*Required action*. Copy the data that follows, character for character, minus the pictures.

*** Block opens ***

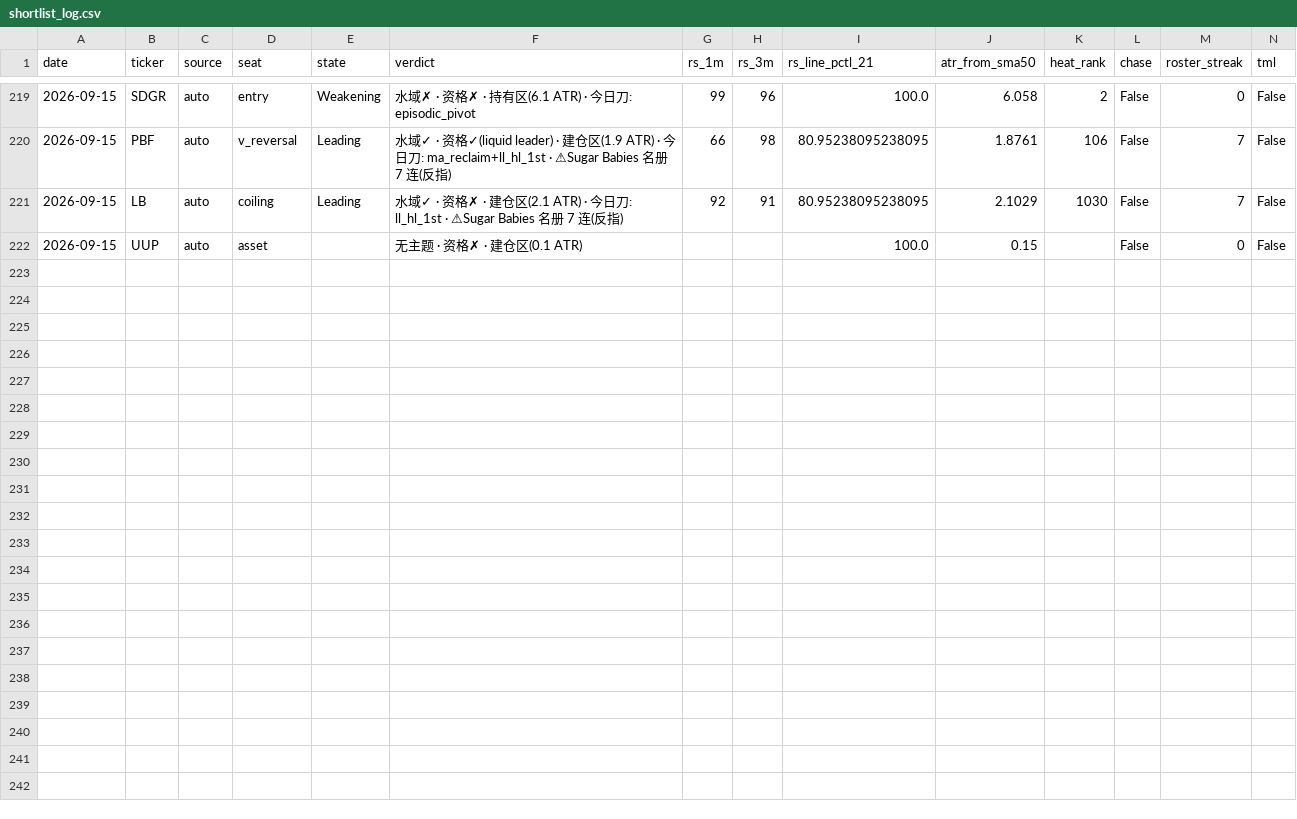
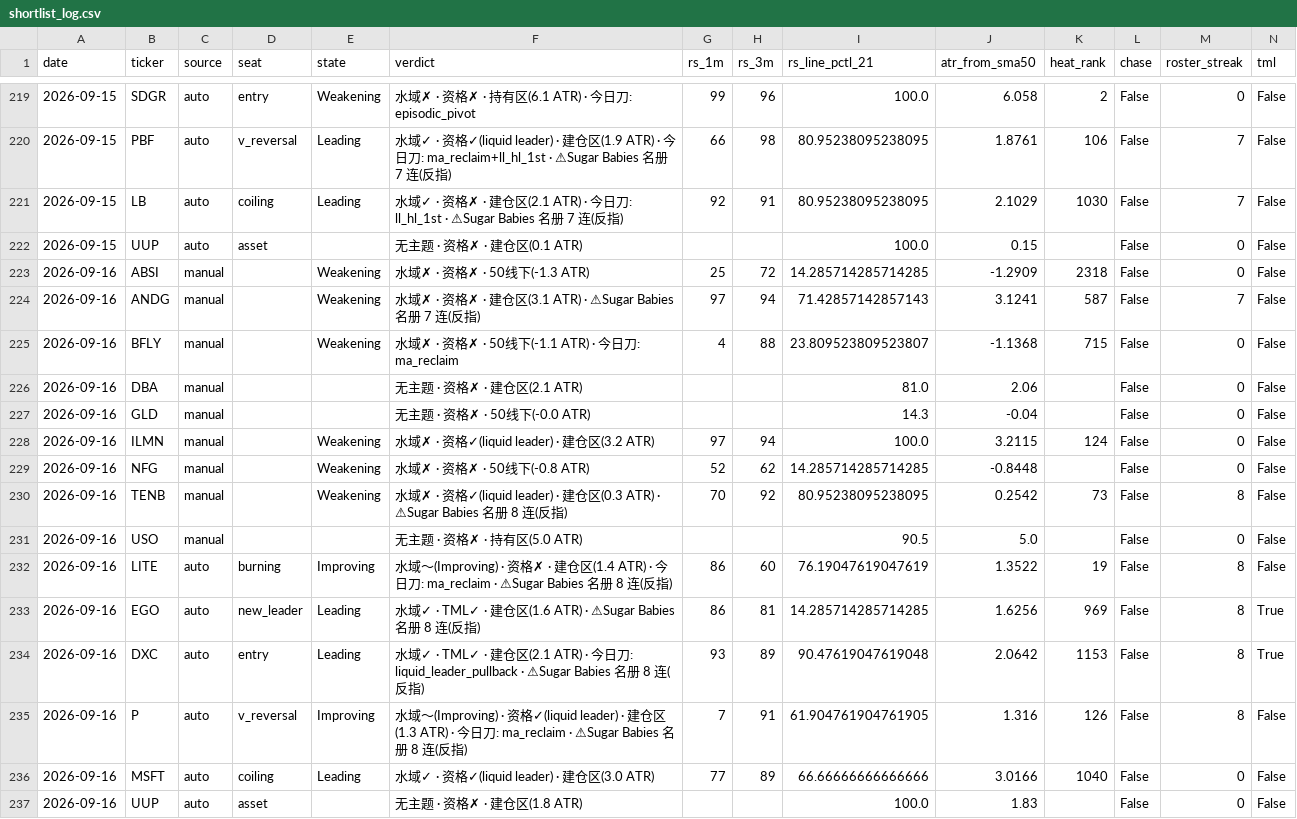
Before and after one commit to Fluxus-Trade-Lab/fluxus-dashboard, a CSV file: data/history/shortlist_log.csv, drawn as a sheet; only a part is shown, gaps mark what is left out.

```diff
--- a/data/history/shortlist_log.csv
+++ b/data/history/shortlist_log.csv
@@ -222 +222,16 @@ date,ticker,source,seat,state,verdict,rs_1m,rs_3m,rs_line_pctl_21,atr_from_sma50
 2026-09-15,UUP,auto,asset,,无主题 · 资格✗ · 建仓区(0.1 ATR),,,100.0,0.15,,False,0,False
+2026-09-16,ABSI,manual,,Weakening,水域✗ · 资格✗ · 50线下(-1.3 ATR),25,72,14.285714285714285,-1.2909,2318,False,0,False
+2026-09-16,ANDG,manual,,Weakening,水域✗ · 资格✗ · 建仓区(3.1 ATR) · ⚠Sugar Babies 名册 7 连(反指),97,94,71.42857142857143,3.1241,587,False,7,False
+2026-09-16,BFLY,manual,,Weakening,水域✗ · 资格✗ · 50线下(-1.1 ATR) · 今日刀: ma_reclaim,4,88,23.809523809523807,-1.1368,715,False,0,False
+2026-09-16,DBA,manual,,,无主题 · 资格✗ · 建仓区(2.1 ATR),,,81.0,2.06,,False,0,False
+2026-09-16,GLD,manual,,,无主题 · 资格✗ · 50线下(-0.0 ATR),,,14.3,-0.04,,False,0,False
+2026-09-16,ILMN,manual,,Weakening,水域✗ · 资格✓(liquid leader) · 建仓区(3.2 ATR),97,94,100.0,3.2115,124,False,0,False
+2026-09-16,NFG,manual,,Weakening,水域✗ · 资格✗ · 50线下(-0.8 ATR),52,62,14.285714285714285,-0.8448,,False,0,False
+2026-09-16,TENB,manual,,Weakening,水域✗ · 资格✓(liquid leader) · 建仓区(0.3 ATR) · ⚠Sugar Babies 名册 8 连(反指),70,92,80.95238095238095,0.2542,73,False,8,False
+2026-09-16,USO,manual,,,无主题 · 资格✗ · 持有区(5.0 ATR),,,90.5,5.0,,False,0,False
+2026-09-16,LITE,auto,burning,Improving,水域～(Improving) · 资格✗ · 建仓区(1.4 ATR) · 今日刀: ma_reclaim · ⚠Sugar Babies 名册 8 连(反指),86,60,76.19047619047619,1.3522,19,False,8,False
+2026-09-16,EGO,auto,new_leader,Leading,水域✓ · TML✓ · 建仓区(1.6 ATR) · ⚠Sugar Babies 名册 8 连(反指),86,81,14.285714285714285,1.6256,969,False,8,True
+2026-09-16,DXC,auto,entry,Leading,水域✓ · TML✓ · 建仓区(2.1 ATR) · 今日刀: liquid_leader_pullback · ⚠Sugar Babies 名册 8 连(反指),93,89,90.47619047619048,2.0642,1153,False,8,True
+2026-09-16,P,auto,v_reversal,Improving,水域～(Improving) · 资格✓(liquid leader) · 建仓区(1.3 ATR) · 今日刀: ma_reclaim · ⚠Sugar Babies 名册 8 连(反指),7,91,61.904761904761905,1.316,126,False,8,False
+2026-09-16,MSFT,auto,coiling,Leading,水域✓ · 资格✓(liquid leader) · 建仓区(3.0 ATR),77,89,66.66666666666666,3.0166,1040,False,0,False
+2026-09-16,UUP,auto,asset,,无主题 · 资格✗ · 建仓区(1.8 ATR),,,100.0,1.83,,False,0,False
```
Also changed, not shown: data/history/asset_signals.csv, data/history/breadth_archive.csv, 17 other files.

*** Block closes ***

*Output of the task*.
Before and after one commit to Fluxus-Trade-Lab/fluxus-dashboard, a CSV file: data/history/shortlist_log.csv, drawn as a sheet; only a part is shown, gaps mark what is left out.

```diff
--- a/data/history/shortlist_log.csv
+++ b/data/history/shortlist_log.csv
@@ -222 +222,16 @@ date,ticker,source,seat,state,verdict,rs_1m,rs_3m,rs_line_pctl_21,atr_from_sma50
 2026-09-15,UUP,auto,asset,,无主题 · 资格✗ · 建仓区(0.1 ATR),,,100.0,0.15,,False,0,False
+2026-09-16,ABSI,manual,,Weakening,水域✗ · 资格✗ · 50线下(-1.3 ATR),25,72,14.285714285714285,-1.2909,2318,False,0,False
+2026-09-16,ANDG,manual,,Weakening,水域✗ · 资格✗ · 建仓区(3.1 ATR) · ⚠Sugar Babies 名册 7 连(反指),97,94,71.42857142857143,3.1241,587,False,7,False
+2026-09-16,BFLY,manual,,Weakening,水域✗ · 资格✗ · 50线下(-1.1 ATR) · 今日刀: ma_reclaim,4,88,23.809523809523807,-1.1368,715,False,0,False
+2026-09-16,DBA,manual,,,无主题 · 资格✗ · 建仓区(2.1 ATR),,,81.0,2.06,,False,0,False
+2026-09-16,GLD,manual,,,无主题 · 资格✗ · 50线下(-0.0 ATR),,,14.3,-0.04,,False,0,False
+2026-09-16,ILMN,manual,,Weakening,水域✗ · 资格✓(liquid leader) · 建仓区(3.2 ATR),97,94,100.0,3.2115,124,False,0,False
+2026-09-16,NFG,manual,,Weakening,水域✗ · 资格✗ · 50线下(-0.8 ATR),52,62,14.285714285714285,-0.8448,,False,0,False
+2026-09-16,TENB,manual,,Weakening,水域✗ · 资格✓(liquid leader) · 建仓区(0.3 ATR) · ⚠Sugar Babies 名册 8 连(反指),70,92,80.95238095238095,0.2542,73,False,8,False
+2026-09-16,USO,manual,,,无主题 · 资格✗ · 持有区(5.0 ATR),,,90.5,5.0,,False,0,False
+2026-09-16,LITE,auto,burning,Improving,水域～(Improving) · 资格✗ · 建仓区(1.4 ATR) · 今日刀: ma_reclaim · ⚠Sugar Babies 名册 8 连(反指),86,60,76.19047619047619,1.3522,19,False,8,False
+2026-09-16,EGO,auto,new_leader,Leading,水域✓ · TML✓ · 建仓区(1.6 ATR) · ⚠Sugar Babies 名册 8 连(反指),86,81,14.285714285714285,1.6256,969,False,8,True
+2026-09-16,DXC,auto,entry,Leading,水域✓ · TML✓ · 建仓区(2.1 ATR) · 今日刀: liquid_leader_pullback · ⚠Sugar Babies 名册 8 连(反指),93,89,90.47619047619048,2.0642,1153,False,8,True
+2026-09-16,P,auto,v_reversal,Improving,水域～(Improving) · 资格✓(liquid leader) · 建仓区(1.3 ATR) · 今日刀: ma_reclaim · ⚠Sugar Babies 名册 8 连(反指),7,91,61.904761904761905,1.316,126,False,8,False
+2026-09-16,MSFT,auto,coiling,Leading,水域✓ · 资格✓(liquid leader) · 建仓区(3.0 ATR),77,89,66.66666666666666,3.0166,1040,False,0,False
+2026-09-16,UUP,auto,asset,,无主题 · 资格✗ · 建仓区(1.8 ATR),,,100.0,1.83,,False,0,False
```
Also changed, not shown: data/history/asset_signals.csv, data/history/breadth_archive.csv, 17 other files.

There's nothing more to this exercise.